The U.S. Environmental Protection Agency's proposed new limits on smog will vastly improve the quality of life for millions who suffer from heart, lung and other serious health problems.
The move dovetails perfectly with the Obama administration's efforts to curb tailpipe and greenhouse gas emissions. And while the costs could be significant, the changes would be phased in over decades. The payback in lives and lower health care costs makes the EPA proposal both warranted and reasonable.
The plan would set the strictest standard to date for chemicals emitted by cars, power plants, industrial facilities and others that produce ground-level ozone, the main ingredient of smog. The new rule would lower the ozone limit to between 60 and 70 parts per billion (as measured over an eight-hour period). The move is backed by a scientific advisory panel and would improve the 75 ppb standard the Bush administration set two years ago in a political compromise between business and environmental groups.
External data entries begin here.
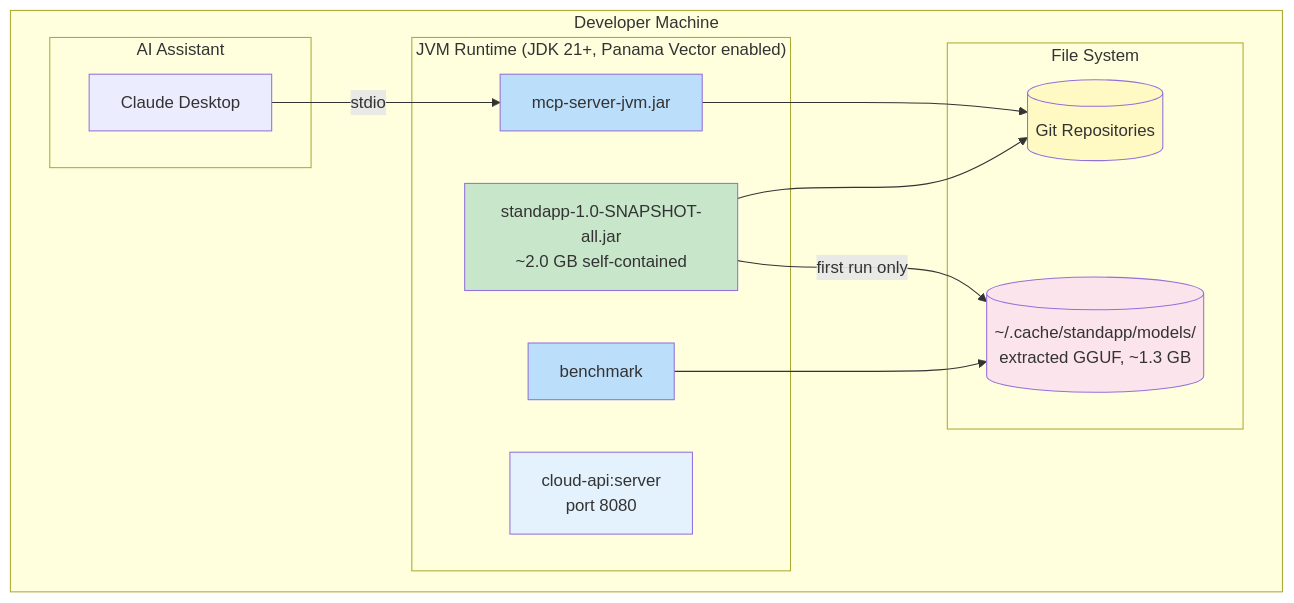
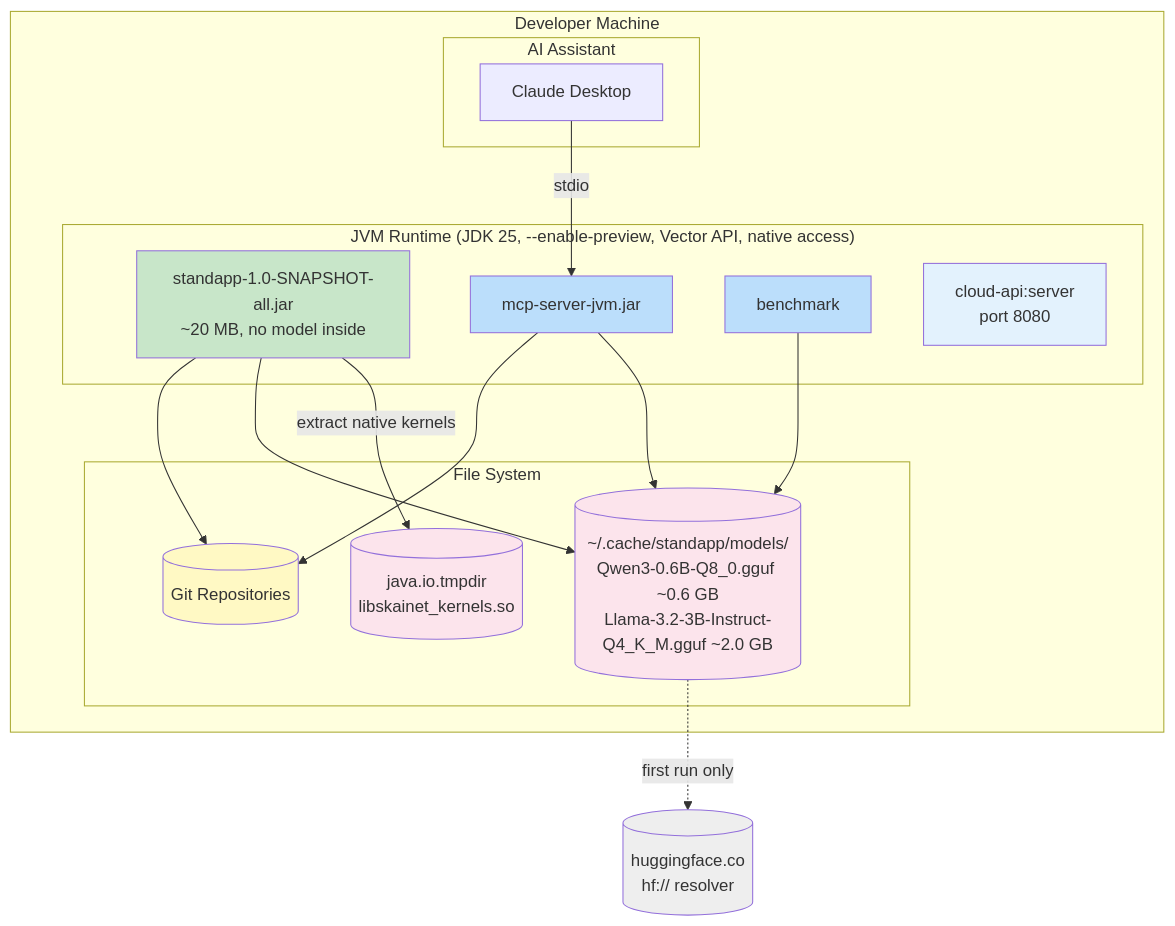
The first of 3 diagrams in docs/modules/architecture/pages/07-deployment-view.adoc (michalharakal/Daily-StandAPP), drawn with Mermaid before and after one commit. The commit also changed other lines of this file and 38 other files, not shown here.

```diff
--- a/docs/modules/architecture/pages/07-deployment-view.adoc
+++ b/docs/modules/architecture/pages/07-deployment-view.adoc
@@ -10,34 +16,42 @@
 [mermaid]
 ----
 graph TB
     subgraph "Developer Machine"
-        subgraph "JVM Runtime (JDK 21+, Panama Vector enabled)"
-            CLI_JAR[standapp-1.0-SNAPSHOT-all.jar<br/>~2.0 GB self-contained]
+        subgraph "JVM Runtime (JDK 25, --enable-preview, Vector API, native access)"
+            CLI_JAR[standapp-1.0-SNAPSHOT-all.jar<br/>~20 MB, no model inside]
             MCP[mcp-server-jvm.jar]
             BENCH[benchmark]
             CLOUDAPI[cloud-api:server<br/>port 8080]
         end
 
         subgraph "File System"
             REPOS[(Git Repositories)]
-            CACHE[(~/.cache/standapp/models/<br/>extracted GGUF, ~1.3 GB)]
+            CACHE[(~/.cache/standapp/models/<br/>Qwen3-0.6B-Q8_0.gguf ~0.6 GB<br/>Llama-3.2-3B-Instruct-Q4_K_M.gguf ~2.0 GB)]
+            TMP[(java.io.tmpdir<br/>libskainet_kernels.so)]
         end
 
         subgraph "AI Assistant"
             CLAUDE[Claude Desktop]
         end
     end
 
+    HF[(huggingface.co<br/>hf:// resolver)]
+
     CLAUDE -->|"stdio"| MCP
     MCP --> REPOS
     CLI_JAR --> REPOS
-    CLI_JAR -->|"first run only"| CACHE
+    CLI_JAR --> CACHE
+    CLI_JAR -->|"extract native kernels"| TMP
     BENCH --> CACHE
+    MCP --> CACHE
+    CACHE -.->|"first run only"| HF
 
     style CLI_JAR fill:#c8e6c9
     style MCP fill:#bbdefb
     style BENCH fill:#bbdefb
     style CLOUDAPI fill:#e3f2fd
     style REPOS fill:#fff9c4
     style CACHE fill:#fce4ec
+    style TMP fill:#fce4ec
+    style HF fill:#eeeeee
 ----
```
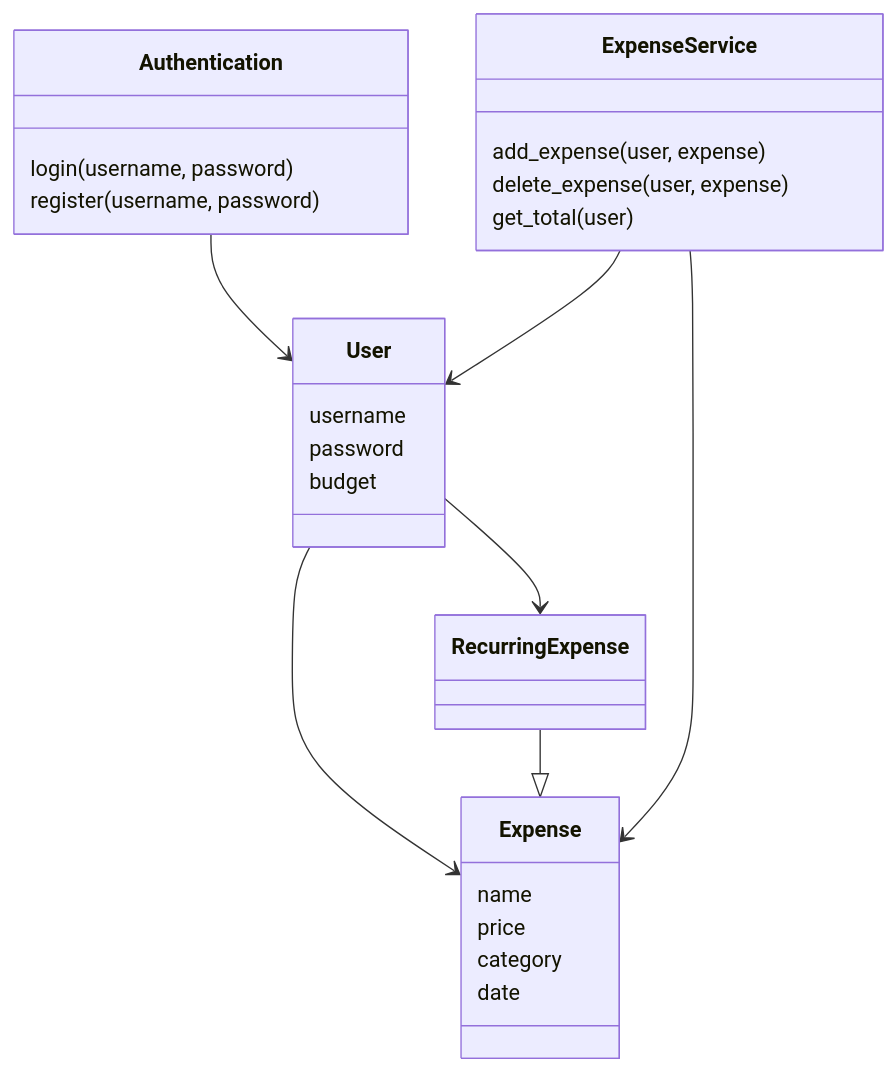
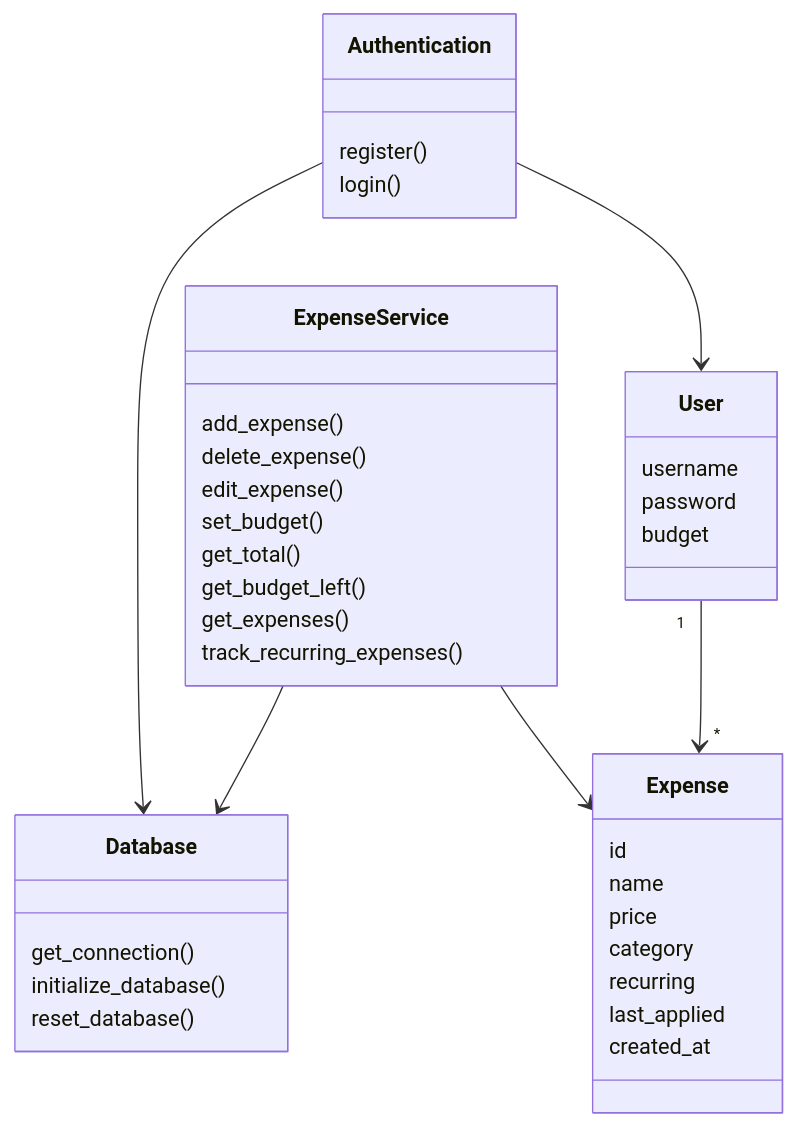
The first of 4 diagrams in dokumentaatio/arkkitehtuuri.md (VeetiKu/ot-harjoitustyo), drawn with Mermaid before and after one commit. The commit also changed other lines of this file and 22 other files, not shown here.

````diff
--- a/dokumentaatio/arkkitehtuuri.md
+++ b/dokumentaatio/arkkitehtuuri.md
@@ -14,32 +14,47 @@
 ```mermaid
 classDiagram
 
 class User {
     username
     password
-    budget}
+    budget
+}
 
 class Expense {
+    id
     name
     price
     category
-    date}
-
-class RecurringExpense
+    recurring
+    last_applied
+    created_at
+}
 
 class Authentication {
-    login(username, password)
-    register(username, password)}
+    register()
+    login()
+}
 
 class ExpenseService {
-    add_expense(user, expense)
-    delete_expense(user, expense)
-    get_total(user)}
+    add_expense()
+    delete_expense()
+    edit_expense()
+    set_budget()
+    get_total()
+    get_budget_left()
+    get_expenses()
+    track_recurring_expenses()
+}
 
-User --> Expense
-User --> RecurringExpense
-RecurringExpense --|> Expense
+class Database {
+    get_connection()
+    initialize_database()
+    reset_database()
+}
+
+Authentication --> Database
+ExpenseService --> Database
+ExpenseService --> Expense
 Authentication --> User
-ExpenseService --> User
-ExpenseService --> Expense
+User "1" --> "*" Expense
 ```
````
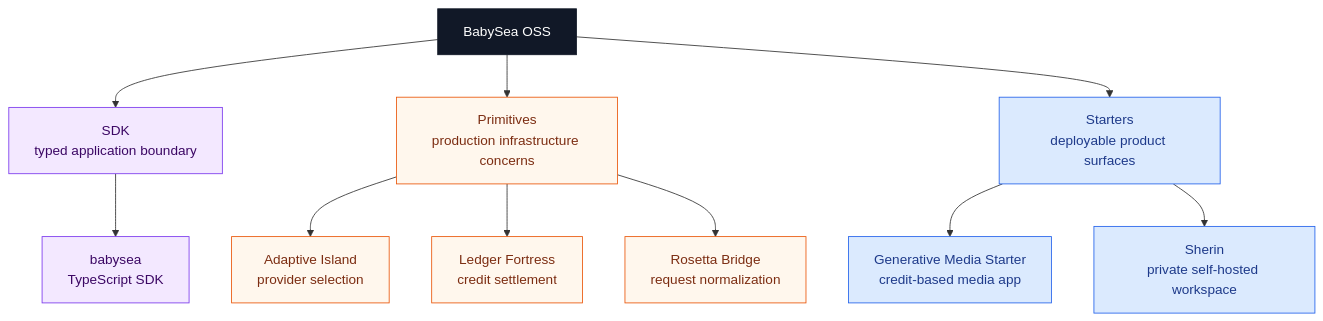
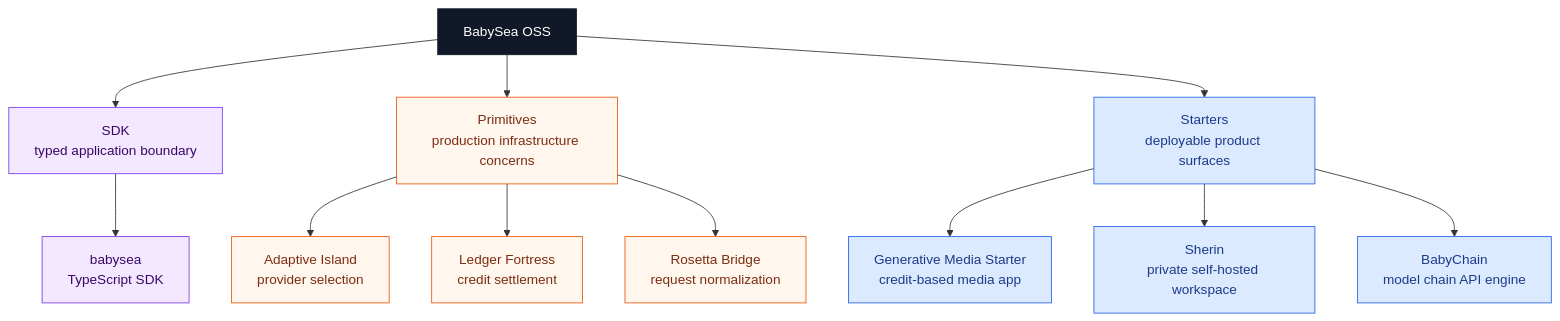
Before and after one commit to babysea-community/.github: the second of 2 diagrams in profile/README.md, drawn with Mermaid. The commit also changed other lines of this file, not shown here.

````diff
--- a/profile/README.md
+++ b/profile/README.md
@@ -80,24 +80,25 @@
 ```mermaid
 flowchart TB
   oss["BabySea OSS"] --> sdk["SDK<br/>typed application boundary"]
   oss --> primitives["Primitives<br/>production infrastructure concerns"]
   oss --> starters["Starters<br/>deployable product surfaces"]
 
   sdk --> babysea["babysea<br/>TypeScript SDK"]
 
   primitives --> adaptive["Adaptive Island<br/>provider selection"]
   primitives --> ledger["Ledger Fortress<br/>credit settlement"]
   primitives --> rosetta["Rosetta Bridge<br/>request normalization"]
 
   starters --> media["Generative Media Starter<br/>credit-based media app"]
   starters --> sherin["Sherin<br/>private self-hosted workspace"]
+  starters --> babychain["BabyChain<br/>model chain API engine"]
 
   classDef root fill:#111827,stroke:#111827,color:#FFFFFF;
   classDef sdkClass fill:#F3E8FF,stroke:#7C3AED,color:#3B0764;
   classDef primitiveClass fill:#FFF7ED,stroke:#EA580C,color:#7C2D12;
   classDef starterClass fill:#DBEAFE,stroke:#2563EB,color:#1E3A8A;
   class oss root;
   class sdk,babysea sdkClass;
   class primitives,adaptive,ledger,rosetta primitiveClass;
-  class starters,media,sherin starterClass;
+  class starters,media,sherin,babychain starterClass;
 ```
````
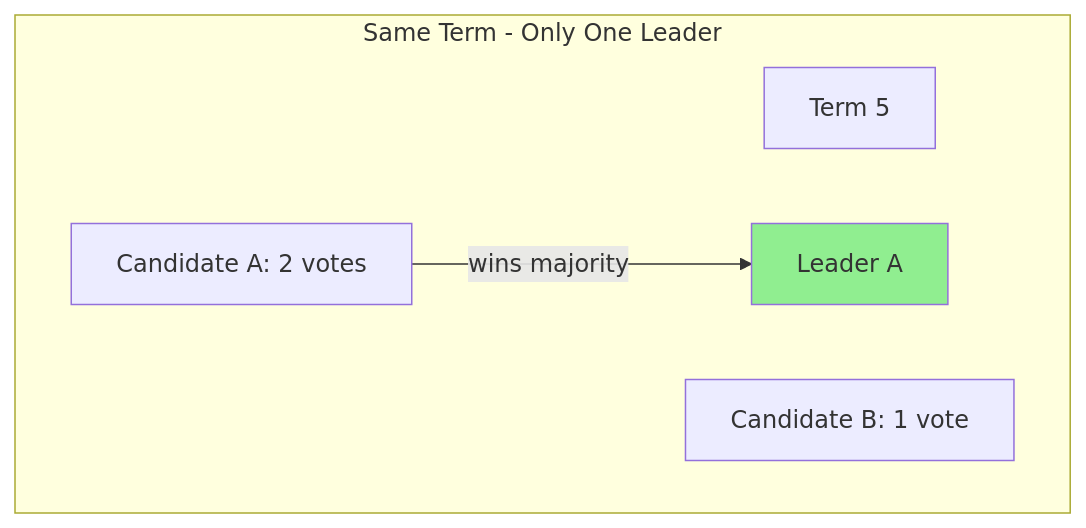
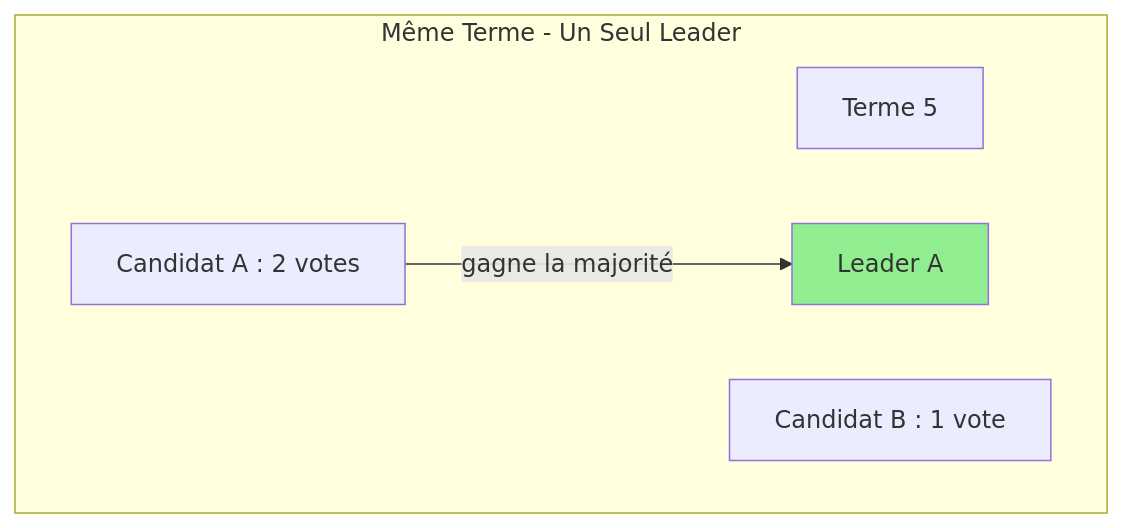
The seventh of 10 diagrams in src/consensus/12-raft-algorithm.md (dardourimohamed/distributed-systems-course), drawn with Mermaid before and after one commit. The commit also changed other lines of this file and 38 other files, not shown here.

````diff
--- a/src/consensus/12-raft-algorithm.md
+++ b/src/consensus/12-raft-algorithm.md
@@ -241,10 +244,10 @@
 ```mermaid
 graph TB
-    subgraph "Same Term - Only One Leader"
-        T[Term 5]
-        C1[Candidate A: 2 votes]
-        C2[Candidate B: 1 vote]
-        C1 -->|wins majority| L[Leader A]
+    subgraph "Même Terme - Un Seul Leader"
+        T[Terme 5]
+        C1[Candidat A : 2 votes]
+        C2[Candidat B : 1 vote]
+        C1 -->|gagne la majorité| L[Leader A]
         style L fill:#90EE90
     end
 ```
````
The new standard could prevent thousands from dying prematurely from heart and lung disease, and spare untold numbers from the pain of aggravated asthma and other respiratory problems requiring emergency hospitalization. A lower cap would especially help children, seniors and anyone who works outdoors. Floridians also would particularly benefit. Hot weather and sunlight cause ozone to concentrate at harmful levels. Reducing smog will make the nation healthier, reduce the number of employee workdays lost to sickness and curb health care spending.
While environmentalists hailed the move, business groups said the tougher limits could lead to job losses and needless price increases as industries prepare to clean up their act. But those concerns are speculative at best. The EPA is not expected to issue a final standard before August. And while the cost of complying could range between $19 billion and $90 billion, EPA estimates the nation will save up to $100 billion in preventable hospital costs and lost workdays. What's more, the new rules would phase in over time. States would have until 2013 to plan for controlling smog and up to 2031 to actually bring smog under control. This allows time for environmental gains under new fuel-economy standards and greenhouse gas emissions cuts to come into play.
There is no denying the tougher standards will force changes across the nation. Half the counties that monitor ozone violate current federal standards, and the vast majority — Pinellas and Hillsborough included — would not meet the toughest new targets. But this moves the nation's environmental health in the right direction. The measure gives states and industries time to curb pollution in many ways, from containing urban sprawl and expanding mass transit to diversifying the nation's energy supply. And it puts science back in its rightful place as a driver of public health policy. That should both protect Americans and give industry the regulatory certainty it needs to chart a cleaner future.